Of course, as with at home in America, Trump is consistently opposed by the liberal media here, who publish hyperbolic attacks on every decision taken by the administration (The Guardian newspaper – once a serious left-wing broadsheet – has even thrown its support behind a puerile campaign to fly a large balloon over London mocking the President as an overgrown baby). But like in America, the old elitist media does not represent public opinion and is increasingly losing ground to newer, more authentic voices.

Former UKIP leader Nigel Farage, for example, now hosts one of London’s most popular radio shows. Tommy Robinson, a critic of radical Islam, amassed hundreds of thousands of followers with his campaigning videos, before being imprisoned for disrupting the trial of child sex offenders. James Delingpole, a former columnist for one of the UK’s most prestigious and patrician newspapers, now hosts his own acclaimed podcast, in which he interviews radical conservative figures from across the world.

As for the protests themselves, they are best ignored. Just two weeks ago, a similar march took place in London calling for the Brexit vote to be overturned. As with the anti-Trump marchers, the marchers were largely unrepresentative ideologues, many of whom represent special interest groups (the Trade Union movement, in particular). These virtue-signaling publicity stunts – a semi-regular occurrence in the capital – are frequently met with spontaneous heckles from ordinary Brits, keen to express their opposition.

In reality, more Britons are starting to wonder where we might find our own Trump figure. In the wake of Theresa May’s disastrous election (in which she almost handed the keys to 10 Downing Street to an unreconstructed socialist whose party has been accused of widespread antisemitism), Conservative Party activists began to rally behind Jacob Rees-Mogg as the man to shake British politics from its bureaucratic malaise.

On first inspection, Messrs. Trump and Rees-Mogg couldn’t be more different: one is a brash New Yorker with a penchant for skyscrapers and celebrity parties; Mr Rees-Mogg is a classically English gentleman known for his impeccable manners and unashamedly old-fashioned tailoring. But such superficial analysis misses the real similarities: both men are strong-willed disruptors, happy to lay waste to special interests rather than compromise on their conservative principles. Both, just as importantly, are hugely popular both with their activist base and with blue-collar working families.

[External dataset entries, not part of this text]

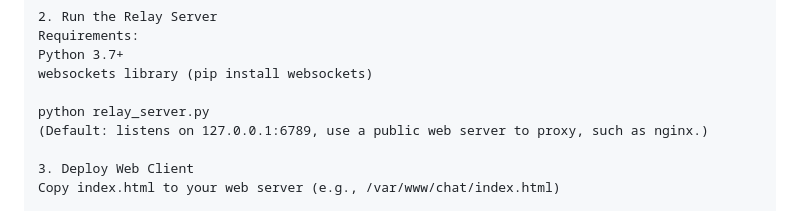
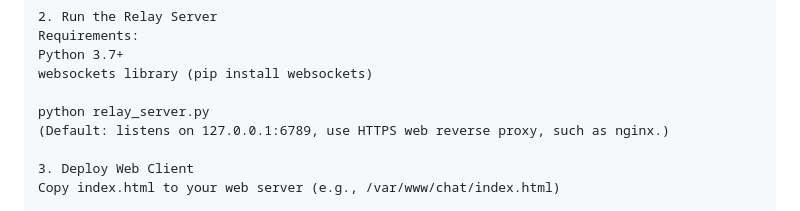
Before and after one commit to jaredevans/chat-relay-server, a Markdown page: README.md, the part around the change. Rendered like a GitHub page.

```diff
--- a/README.md
+++ b/README.md
@@ -64,7 +64,7 @@ Python 3.7+
 websockets library (pip install websockets)
 
 python relay_server.py
-(Default: listens on 127.0.0.1:6789, use a public web server to proxy, such as nginx.)
+(Default: listens on 127.0.0.1:6789, use HTTPS web reverse proxy, such as nginx.)
 
 3. Deploy Web Client
 Copy index.html to your web server (e.g., /var/www/chat/index.html)
```
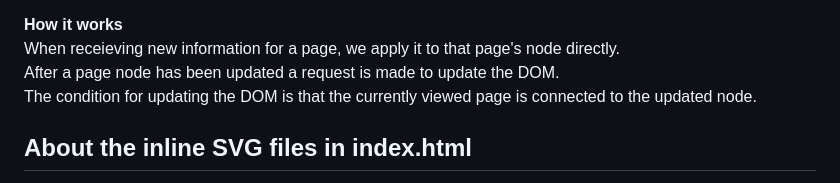
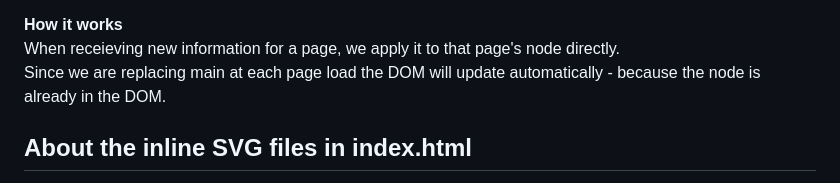
Before and after one commit to VonRiddarn/rick-and-morty-compendium, a Markdown page: README.md, the part around the change. GitHub-like rendering.

Commit message:
docs: updated readme

```diff
--- a/README.md
+++ b/README.md
@@ -21,8 +21,7 @@ Data collected from the API, or saved locally by choice is saved separately.
 
 **How it works**
 When receieving new information for a page, we apply it to that page's node directly.
-After a page node has been updated a request is made to update the DOM.
-The condition for updating the DOM is that the currently viewed page is connected to the updated node.
+Since we are replacing main at each page load the DOM will update automatically - because the node is already in the DOM.
 
 ## About the inline SVG files in index.html
 We're using inline SVGs to affect their appearance easily using the `currentcolor` attribute as fill.
```
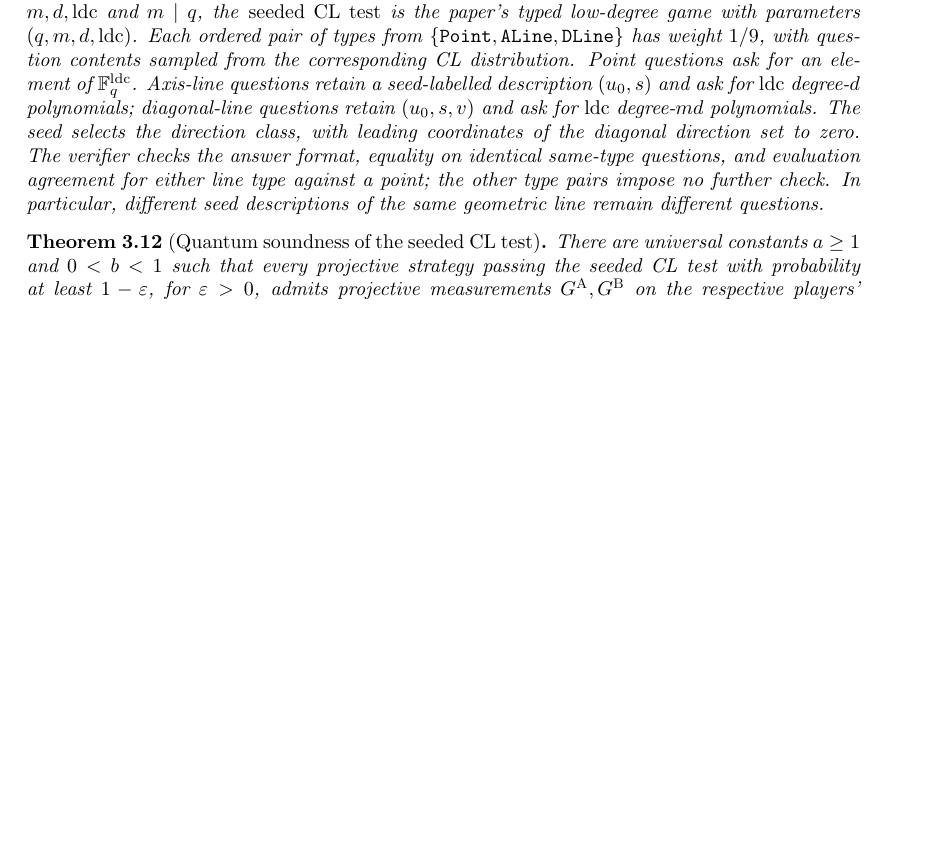
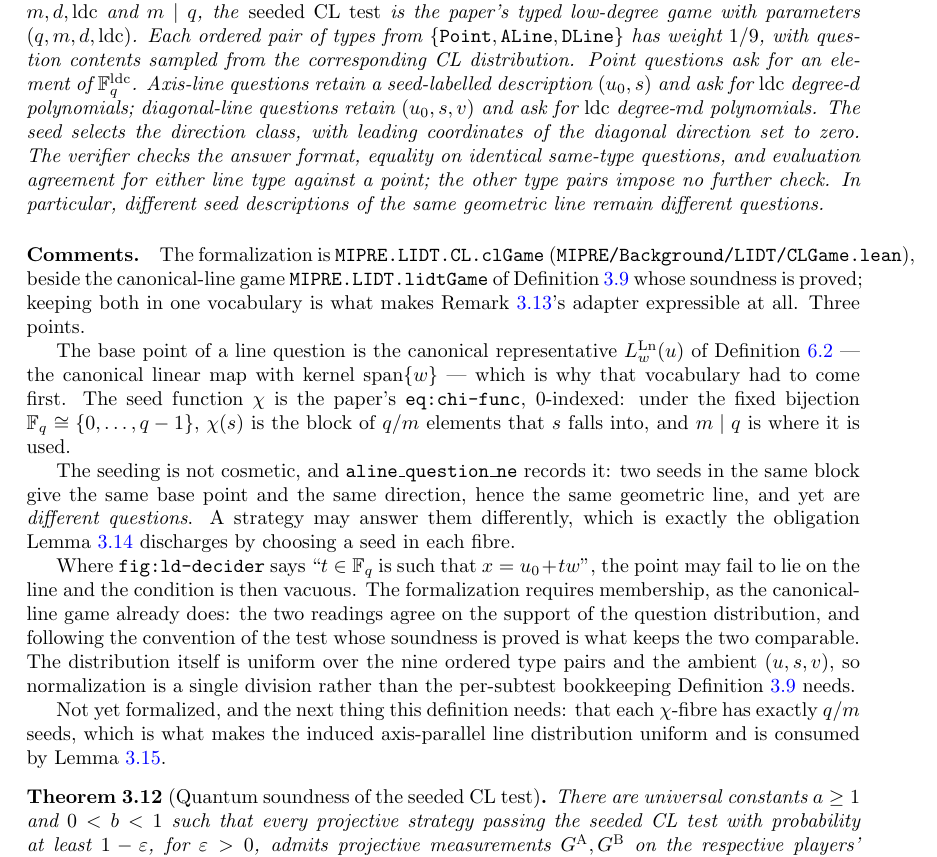
Before and after one commit to vidick/MIPRE-formalization, a LaTeX document (blueprint/src/print.tex, which reads blueprint/src/content/03_background_results.tex): part of page 20 of 89 before the commit and part of page 20 of 90 after it, cut so that both start at the same text, the shorter picture padded with empty space. Compiled offline with pdfLaTeX.

Commit message:
def:lidt-cl: the seeded CL low-degree game (#98)
`MIPRE.LIDT.CL.clGame` is blueprint `def:lidt-cl`, the paper's typed low-degree
game `game^ld` of `ldt.tex` and `fig:ld-decider`: the three question types with
the paper's contents, the `ldc`-codeword answer alphabets, the seed function
`chi`, the diagonal-direction zeroing, and the decision predicate. It lives
beside the canonical-line game `MIPRE.LIDT.lidtGame` whose soundness is proved,
in one vocabulary, which is what makes `rem:lidt-cl-adapter`'s adapter
expressible at all.

Three things worth naming.

Line questions carry the canonical representative `L^Ln_w(u)` of
`def:cl-canonical` as their base point -- which is why C3a had to come first.

The seeding is not cosmetic, and `aline_question_ne` proves it: two seeds in the
same block of `q/m` give the same base point and the same direction, hence the
same geometric line, and are nevertheless different questions. That a strategy
may answer them differently is exactly the obligation
`lem:lidt-reduction-setup` discharges.

Where `fig:ld-decider` writes "`t` is such that `x = u_0 + t w`" the point may
fail to lie on the line and the condition is vacuous; this file requires
membership, as the canonical-line game already does. The two readings agree on
the support of the question distribution, and following the convention of the
test whose soundness is proved is what keeps the two comparable.

The distribution is uniform over the nine ordered type pairs and the ambient
`(u, s, v)`, so normalization is a single division rather than the per-subtest
bookkeeping `def:lidt` needs.

`deriving Fintype` produced a broken instance for the parameterless `Ty`, so
that one instance is written out.

Blueprint: `def:lidt-cl` gains `\lean{}` and `\leanok`, `\uses`
`def:cl-canonical`, and a comment recording the three points above and the one
thing still missing -- that each `chi`-fibre has exactly `q/m` seeds, which is
what makes the induced axis-parallel line distribution uniform and is what
`lem:lidt-test-transfer` consumes.


Claude-Session: https://claude.ai/code/session_01J5cDfhmkBsbpx1t1FQNBUa

Co-authored-by: Claude <noreply@anthropic.com>

```diff
--- a/blueprint/src/content/03_background_results.tex
+++ b/blueprint/src/content/03_background_results.tex
@@ -537,7 +537,13 @@ and its theorem are in the pinned paper snapshot~\cite{AuditSync26},
 
 \begin{definition}[Seeded CL low individual degree test]
 \label{def:lidt-cl}
-\uses{def:game}
+\uses{def:game,def:cl-canonical}
+\lean{MIPRE.LIDT.CL.chi, MIPRE.LIDT.CL.zeroBelow, MIPRE.LIDT.CL.rep,
+  MIPRE.LIDT.CL.lineParam, MIPRE.LIDT.CL.Ty, MIPRE.LIDT.CL.Question,
+  MIPRE.LIDT.CL.Answer, MIPRE.LIDT.CL.Sample, MIPRE.LIDT.CL.Sample.question,
+  MIPRE.LIDT.CL.lineVsPoint, MIPRE.LIDT.CL.accepts, MIPRE.LIDT.CL.clGame,
+  MIPRE.LIDT.CL.aline_question_ne}
+\leanok
 For admissible $q$, positive integers $m,d,\mathrm{ldc}$ and $m\mid q$, the
 \emph{seeded CL test} is the paper's typed low-degree game with parameters
 $(q,m,d,\mathrm{ldc})$. Each ordered pair of types from
@@ -552,6 +558,36 @@ same-type questions, and evaluation agreement for either line type against a poi
 the other type pairs impose no further check. In particular, different seed
 descriptions of the same geometric line remain different questions.
 \end{definition}
+
+\paragraph{Comments.} The formalization is \texttt{MIPRE.LIDT.CL.clGame}
+(\texttt{MIPRE/Background/LIDT/CLGame.lean}), beside the canonical-line game
+\texttt{MIPRE.LIDT.lidtGame} of Definition~\ref{def:lidt} whose soundness is proved; keeping
+both in one vocabulary is what makes Remark~\ref{rem:lidt-cl-adapter}'s adapter expressible at
+all. Three points.
+
+The base point of a line question is the canonical representative $L^{\mathrm{Ln}}_w(u)$ of
+Definition~\ref{def:cl-canonical} --- the canonical linear map with kernel
+$\mathrm{span}\{w\}$ --- which is why that vocabulary had to come first. The seed function
+$\chi$ is the paper's \texttt{eq:chi-func}, $0$-indexed: under the fixed bijection
+$\F_q \cong \{0, \ldots, q-1\}$, $\chi(s)$ is the block of $q/m$ elements that $s$ falls into,
+and $m \mid q$ is where it is used.
+
+The seeding is not cosmetic, and \texttt{aline\_question\_ne} records it: two seeds in the same
+block give the same base point and the same direction, hence the same geometric line, and yet
+are \emph{different questions}. A strategy may answer them differently, which is exactly the
+obligation Lemma~\ref{lem:lidt-reduction-setup} discharges by choosing a seed in each fibre.
+
+Where \texttt{fig:ld-decider} says ``$t \in \F_q$ is such that $x = u_0 + tw$'', the point may
+fail to lie on the line and the condition is then vacuous. The formalization requires
+membership, as the canonical-line game already does: the two readings agree on the support of
+the question distribution, and following the convention of the test whose soundness is proved
+is what keeps the two comparable. The distribution itself is uniform over the nine ordered type
+pairs and the ambient $(u, s, v)$, so normalization is a single division rather than the
+per-subtest bookkeeping Definition~\ref{def:lidt} needs.
+
+Not yet formalized, and the next thing this definition needs: that each $\chi$-fibre has
+exactly $q/m$ seeds, which is what makes the induced axis-parallel line distribution uniform
+and is consumed by Lemma~\ref{lem:lidt-test-transfer}.
 
 \begin{theorem}[Quantum soundness of the seeded CL test]
 \label{thm:lidt-cl-soundness}
```
Also changed, not shown: 2 other files.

To those of you back in America, ignore what you might hear elsewhere: Britain is growing ever keener on your president. And with President Trump and the First Lady set to dominate our television screens over the next three days, my own prediction is that this admiration will only grow stronger.